According to the Australian Embassy, CAVAC has already built irrigation schemes providing 12,000 Cambodian farmers with year-round access to irrigated water and is supporting 135,000 farmers to improve their farming practices.
In a statement released after the meeting, Veng Sakhon stated his profound thanks to the Australian Government and people for their continued support for the development of Cambodia.
“These projects have really contributed to improving productivity, creating jobs, ensuring food security, increasing exports, competing to improve living standards, reduce poverty, migration and promote national economic growth,” Veng said.
“In the context that Cambodia is facing a global epidemic of deadly COVID-19 and isespecially in line with the policy of Prime Minister Hun Sen, who has called on people to work hard to cultivate and promote agricultural production to increase the supply of domestic demand and increase productivity to ensure food supply for the daily living of the people and the economy,” Veng added.
In response, Pablo Kang told Khmer Times: “Australia is proud to be a long-standing supporter of the agriculture sector in Cambodia. The economic effects of COVID-19 make it even more important that we continue to this support, so Cambodian farmers can earn incomes and feed their families.”
Additionally, the two also discussed the potential for increasing “fragrant rice” exports to the Australian market with 9,700 tonnes rice having already been exported to Australia in the first three months of this year.
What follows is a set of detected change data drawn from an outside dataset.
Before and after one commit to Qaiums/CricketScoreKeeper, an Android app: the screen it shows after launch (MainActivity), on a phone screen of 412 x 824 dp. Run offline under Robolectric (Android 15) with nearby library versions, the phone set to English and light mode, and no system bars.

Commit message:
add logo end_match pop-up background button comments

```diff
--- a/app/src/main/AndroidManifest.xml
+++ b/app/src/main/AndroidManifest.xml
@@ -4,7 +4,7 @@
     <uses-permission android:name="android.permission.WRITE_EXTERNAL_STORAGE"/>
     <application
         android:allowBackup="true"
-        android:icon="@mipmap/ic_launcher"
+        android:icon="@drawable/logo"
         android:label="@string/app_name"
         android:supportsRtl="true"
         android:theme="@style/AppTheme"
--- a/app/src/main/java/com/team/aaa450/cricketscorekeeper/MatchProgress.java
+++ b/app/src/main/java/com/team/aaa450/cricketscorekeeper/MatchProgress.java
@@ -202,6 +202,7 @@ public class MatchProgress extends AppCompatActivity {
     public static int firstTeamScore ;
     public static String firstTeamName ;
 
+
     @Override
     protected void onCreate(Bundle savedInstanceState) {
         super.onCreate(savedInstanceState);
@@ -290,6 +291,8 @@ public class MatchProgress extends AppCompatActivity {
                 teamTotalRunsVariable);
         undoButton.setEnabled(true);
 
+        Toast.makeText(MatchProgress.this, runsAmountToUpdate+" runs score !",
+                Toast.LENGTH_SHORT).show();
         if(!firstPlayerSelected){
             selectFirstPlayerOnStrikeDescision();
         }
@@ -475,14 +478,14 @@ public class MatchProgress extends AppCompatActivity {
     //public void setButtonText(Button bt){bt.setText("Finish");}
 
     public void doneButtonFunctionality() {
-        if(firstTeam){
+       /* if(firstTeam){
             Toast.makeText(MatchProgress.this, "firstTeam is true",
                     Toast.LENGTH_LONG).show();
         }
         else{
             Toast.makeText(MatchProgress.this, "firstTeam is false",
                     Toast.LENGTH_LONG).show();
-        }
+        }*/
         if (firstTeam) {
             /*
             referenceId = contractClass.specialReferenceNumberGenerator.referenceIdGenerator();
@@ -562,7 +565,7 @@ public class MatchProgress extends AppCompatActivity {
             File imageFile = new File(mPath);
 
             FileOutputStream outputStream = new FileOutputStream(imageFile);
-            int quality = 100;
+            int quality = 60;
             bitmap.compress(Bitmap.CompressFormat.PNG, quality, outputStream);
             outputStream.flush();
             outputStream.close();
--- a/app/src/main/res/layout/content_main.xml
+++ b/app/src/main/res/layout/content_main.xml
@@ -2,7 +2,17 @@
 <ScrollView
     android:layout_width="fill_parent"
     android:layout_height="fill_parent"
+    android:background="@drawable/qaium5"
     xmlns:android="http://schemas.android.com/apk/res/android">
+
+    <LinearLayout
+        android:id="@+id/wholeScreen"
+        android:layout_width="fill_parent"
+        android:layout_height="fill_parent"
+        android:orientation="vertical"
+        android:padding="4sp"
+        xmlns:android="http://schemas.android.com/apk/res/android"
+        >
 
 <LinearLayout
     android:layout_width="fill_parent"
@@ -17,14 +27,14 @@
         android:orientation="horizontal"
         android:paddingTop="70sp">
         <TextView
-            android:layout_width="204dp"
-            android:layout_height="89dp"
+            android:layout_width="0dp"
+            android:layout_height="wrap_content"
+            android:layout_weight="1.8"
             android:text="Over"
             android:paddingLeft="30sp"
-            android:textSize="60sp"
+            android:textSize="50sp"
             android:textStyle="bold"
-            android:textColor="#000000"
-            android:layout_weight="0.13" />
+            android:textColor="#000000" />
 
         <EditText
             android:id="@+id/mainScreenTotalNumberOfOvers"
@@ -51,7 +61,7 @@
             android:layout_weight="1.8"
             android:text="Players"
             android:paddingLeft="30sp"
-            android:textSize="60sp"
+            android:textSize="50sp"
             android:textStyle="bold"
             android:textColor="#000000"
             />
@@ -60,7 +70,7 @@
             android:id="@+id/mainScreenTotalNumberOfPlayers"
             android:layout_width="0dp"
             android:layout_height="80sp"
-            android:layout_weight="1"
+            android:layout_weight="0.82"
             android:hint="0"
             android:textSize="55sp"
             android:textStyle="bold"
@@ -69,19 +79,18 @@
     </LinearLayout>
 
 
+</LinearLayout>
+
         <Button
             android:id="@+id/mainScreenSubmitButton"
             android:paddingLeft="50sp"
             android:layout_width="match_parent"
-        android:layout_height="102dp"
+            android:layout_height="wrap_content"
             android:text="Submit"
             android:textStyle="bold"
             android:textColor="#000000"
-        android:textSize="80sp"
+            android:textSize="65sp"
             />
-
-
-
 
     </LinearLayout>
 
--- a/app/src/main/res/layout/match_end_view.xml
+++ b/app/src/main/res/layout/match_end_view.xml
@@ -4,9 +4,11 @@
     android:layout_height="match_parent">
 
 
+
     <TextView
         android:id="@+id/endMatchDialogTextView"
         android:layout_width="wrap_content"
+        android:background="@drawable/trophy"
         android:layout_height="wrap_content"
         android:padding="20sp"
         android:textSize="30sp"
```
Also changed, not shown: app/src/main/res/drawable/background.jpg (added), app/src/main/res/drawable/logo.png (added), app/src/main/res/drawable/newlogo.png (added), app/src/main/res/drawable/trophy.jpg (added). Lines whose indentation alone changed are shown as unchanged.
Allowing some rice trading to continue after Hun Sen banned all exports of white rice and paddy to keep for local consumption from earlier this month until further notice to keep
According to Lun Yeng, secretary-general of the Cambodia Rice Federation, Australia has the potential to be a leading export destination for Cambodia’s fragrant rice exports now and general rice exports in the future.
“Australia is becoming a new and leading potential market for both Cambodia’s premium and general rice exports because over the last few years exports from Cambodia to Australia have increased significantly,” Yeng said.
“Also, we think Australia will be a good market because many buyers have partnered directly with local rice producers to ensure that quality and production is in line with good sustainable practices for our farmers.”